On January 1, Maine’s minimum wage increased to $12.75 per hour. The increase is the result of a law passed by ballot initiative in 2016 that indexed the minimum wage to the Consumer Price Index for Urban Wage Earners and Clerical Workers for the Northeast Region (CPI).
The increase is determined annually in August by measuring the percent increase in the cost of living from the previous year. The 2022 wage is an increase of 60 cents. Between 2020 and 2021, the minimum wage increased by 15 cents.
The law also increases the minimum wage for tipped workers and affects overtime wages. Tipped workers must now be paid at least $6.38 per hour by their employers. State statute dictates overtime wages must be 1.5 times the hourly rate of pay and be paid for all hours over 40 worked in a week.
There are also exemptions to overtime for salaried workers that are affected by the minimum wage increase. Employers are exempt from overtime requirements if an employee is salaried and their job duties meet certain tests. To qualify for the exemption, the salary exemption was $36,450 prior to the January 1 increase in the minimum wage. Beginning January 1, the new minimum salary threshold is $38,251 per year.
According to small business advocates, with many employers still struggling with the effects of COVID-19 and inflation, the size of this year’s increase may be difficult for some businesses to absorb.
David Clough, the Maine State Director of the National Federation for Independent Businesses, says the costs of employment are being “pushed up statewide” by either the new hourly wage or labor market wages where employers are struggling to find workers to fill positions.
“The effect of these higher costs will be higher prices for consumers and greater struggles to survive for many small businesses. Small business owners hope this wage-price storm is not made worse by costly legislative actions in Augusta,” said Clough.
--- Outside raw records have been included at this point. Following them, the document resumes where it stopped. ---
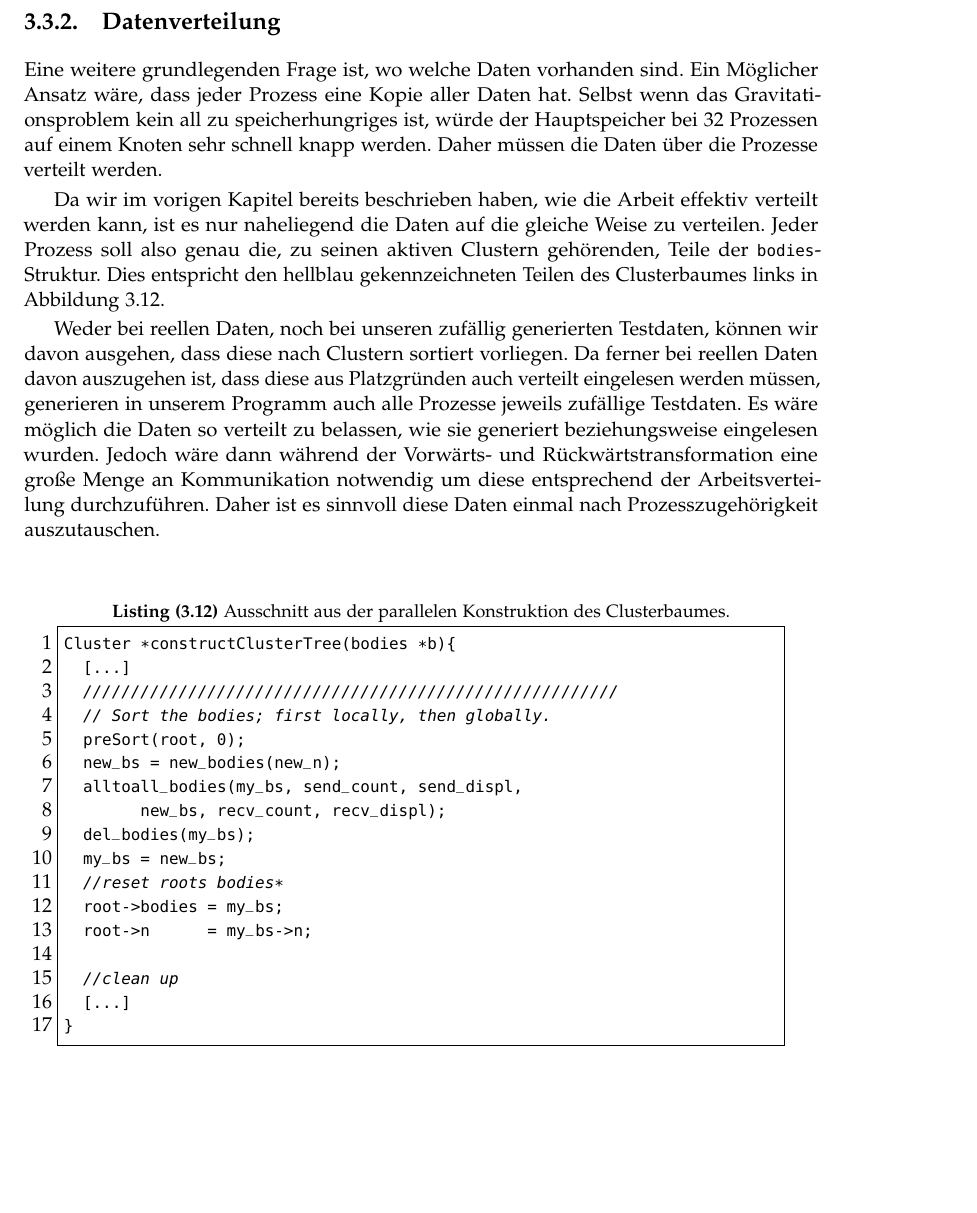
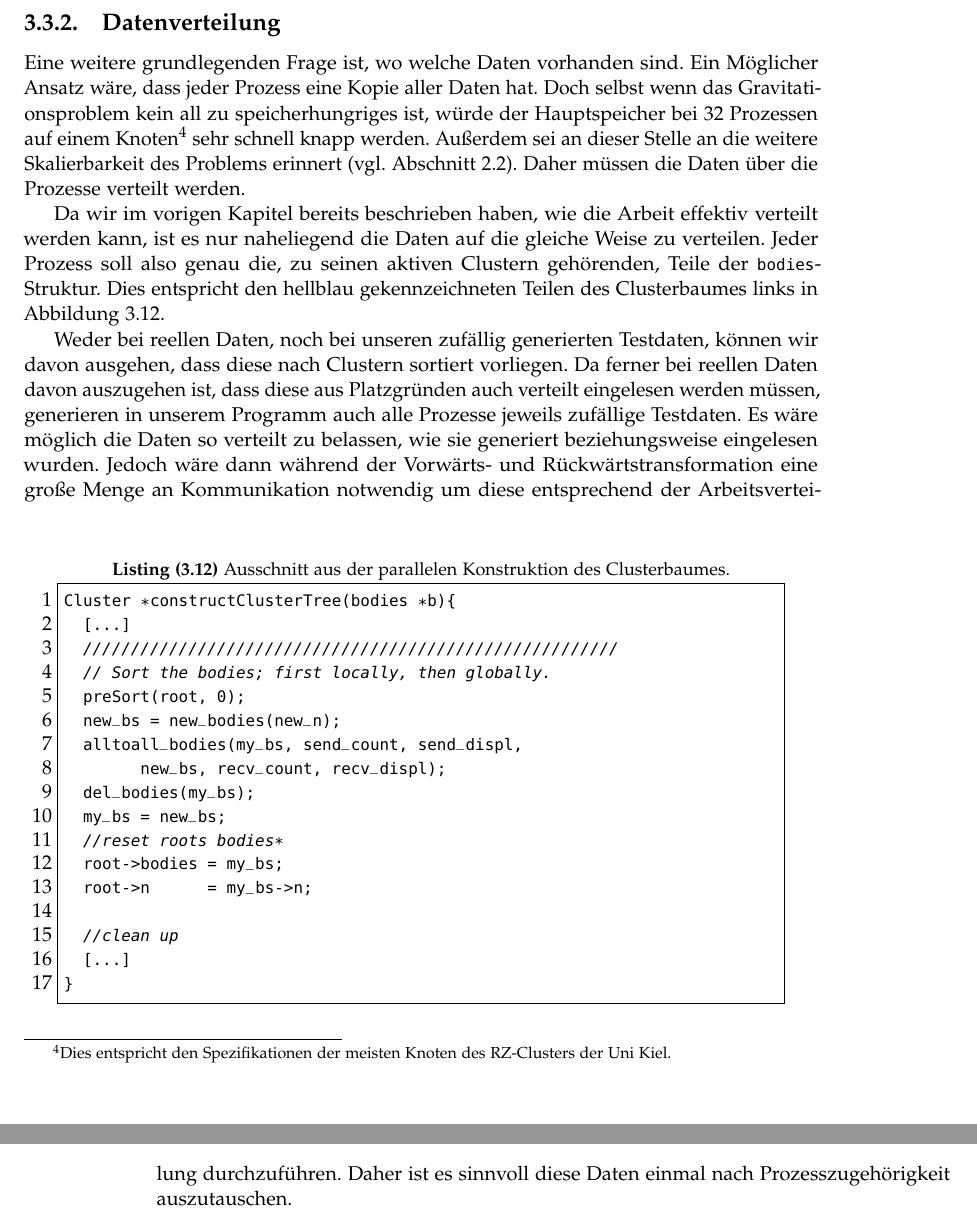
Before and after one commit to AdrianPegler/MasterThesis, a LaTeX thesis (Deutsch/Arbeit/thesis.tex, which reads Deutsch/Arbeit/chapters/parallelpart.tex): part of page 59 of 67 before the commit and two parts of pages 59 and 60 of 67 after it, the two joined at a grey line, cut so that both start at the same text, the shorter picture padded with empty space. The pictures show the PDF file Deutsch/Arbeit/thesis.pdf that the author committed with the source.

Commit message:
footmisc
Added usepackage footmisc with the option bottom to place footnotes beow figures.

```diff
--- a/Deutsch/Arbeit/chapters/parallelpart.tex
+++ b/Deutsch/Arbeit/chapters/parallelpart.tex
@@ -85,8 +85,9 @@ void _setup(Cluster *c, int depth){
   \subsection{Datenverteilung}
   \label{sec:data}
     \input{chapters/datvertcode}
-    Eine weitere grundlegenden Frage ist, wo welche Daten vorhanden sind. Ein Möglicher Ansatz wäre, dass jeder Prozess eine Kopie aller Daten hat. Selbst wenn das Gravitationsproblem kein all
-    zu speicherhungriges ist, würde der Hauptspeicher bei 32 Prozessen auf einem Knoten sehr schnell knapp werden. Daher müssen die Daten über die Prozesse verteilt werden.
+    Eine weitere grundlegenden Frage ist, wo welche Daten vorhanden sind. Ein Möglicher Ansatz wäre, dass jeder Prozess eine Kopie aller Daten hat. Doch selbst wenn das Gravitationsproblem kein all
+    zu speicherhungriges ist, würde der Hauptspeicher bei 32 Prozessen auf einem Knoten\footnote{Dies entspricht den Spezifikationen der meisten Knoten des RZ-Clusters der Uni Kiel.}  sehr schnell
+    knapp werden. Außerdem sei an dieser Stelle an die weitere Skalierbarkeit des Problems erinnert (vgl. \autoref{sec:parrech}). Daher müssen die Daten über die Prozesse verteilt werden.
 
     Da wir im vorigen Kapitel bereits beschrieben haben, wie die Arbeit effektiv verteilt werden kann, ist es nur naheliegend die Daten auf die gleiche Weise zu verteilen. Jeder Prozess soll also
     genau die, zu seinen aktiven Clustern gehörenden, Teile der \code{bodies}-Struktur. Dies entspricht den hellblau gekennzeichneten Teilen des Clusterbaumes links in \autoref{fig:vertblock}.
```
Also changed, not shown: Deutsch/docstyleDE.tex (+1 -1 lines), Deutsch/Arbeit/thesis.pdf.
According to Peter Gore, Executive Vice President of the Maine State Chamber of Commerce, one of the difficulties posed by the state’s minimum wage increases is that they are instituted automatically.
“It’s on autopilot according to the referendum that was passed at the ballot box and employers have little option but to make adjustments for the increase in the cost of doing business they’ll experience,” he said.
Gore said the size of the most recent increase was a surprise for many businesses, but is caused by inflation, which drives up the CPI.
Gore also said the new wage is likely to be passed on to consumers, particularly by small businesses in rural areas that have been struggling to recover from the COVID-19 pandemic compared to businesses in urban areas.
“Sixty cents is a significant increase particularly because for a lot of businesses, the size of that increase probably wasn’t in their business plan for the next year. I think some businesses are just going to have to make adjustments, and in some cases, they may be difficult adjustments,” he added. “In the more rural areas though, I think the impact could be felt a little more.”
According to Gore, the minimum wage increase puts pressure on other workers’ wages, which may also increase costs for employers and consumers.
“When you have a minimum wage worker who walks in the door and is making $12.75 an hour and your shift leader makes $13.50 an hour, then all of a sudden that person is going to be looking for more money. Now realistically in the Portland area and the Souther Maine area, people are paying more than the minimum wage,” Gore said.
Maine’s new minimum wage of $12.75 is one of the highest in the nation and is also the third-highest minimum wage in New England.
Both Connecticut and Massachusetts have higher minimum wages. Both states have passed laws that annually raise the minimum wage until it reaches $15 in 2023. In Massachusetts, the minimum wage increased from $13.50 to $14.25 on January 1. Connecticut’s minimum wage is $13 and will increase to $14 on July 1.
New Hampshire’s $7.25 minimum wage is tied to the federal minimum wage. In 2021 the state approved a bill that froze the tipped minimum wage at $3.27. It was previously required to be at least 45% of the minimum wage.
Rhode Island’s minimum wage increased from $11.50 to $12.25 on January 1. Like Connecticut and Massachusetts, Rhode Island passed a law in 2021 that increases the minimum wage to $15 by 2025.
On January 1, Vermont’s minimum wage increased from $11.75 to $12.55. Like Maine, Vermont ties minimum wage increases to a wage index. Vermont’s minimum wage is tied to the U.S. City Average Consumer Price Index for All Urban Consumers and is capped at 5%.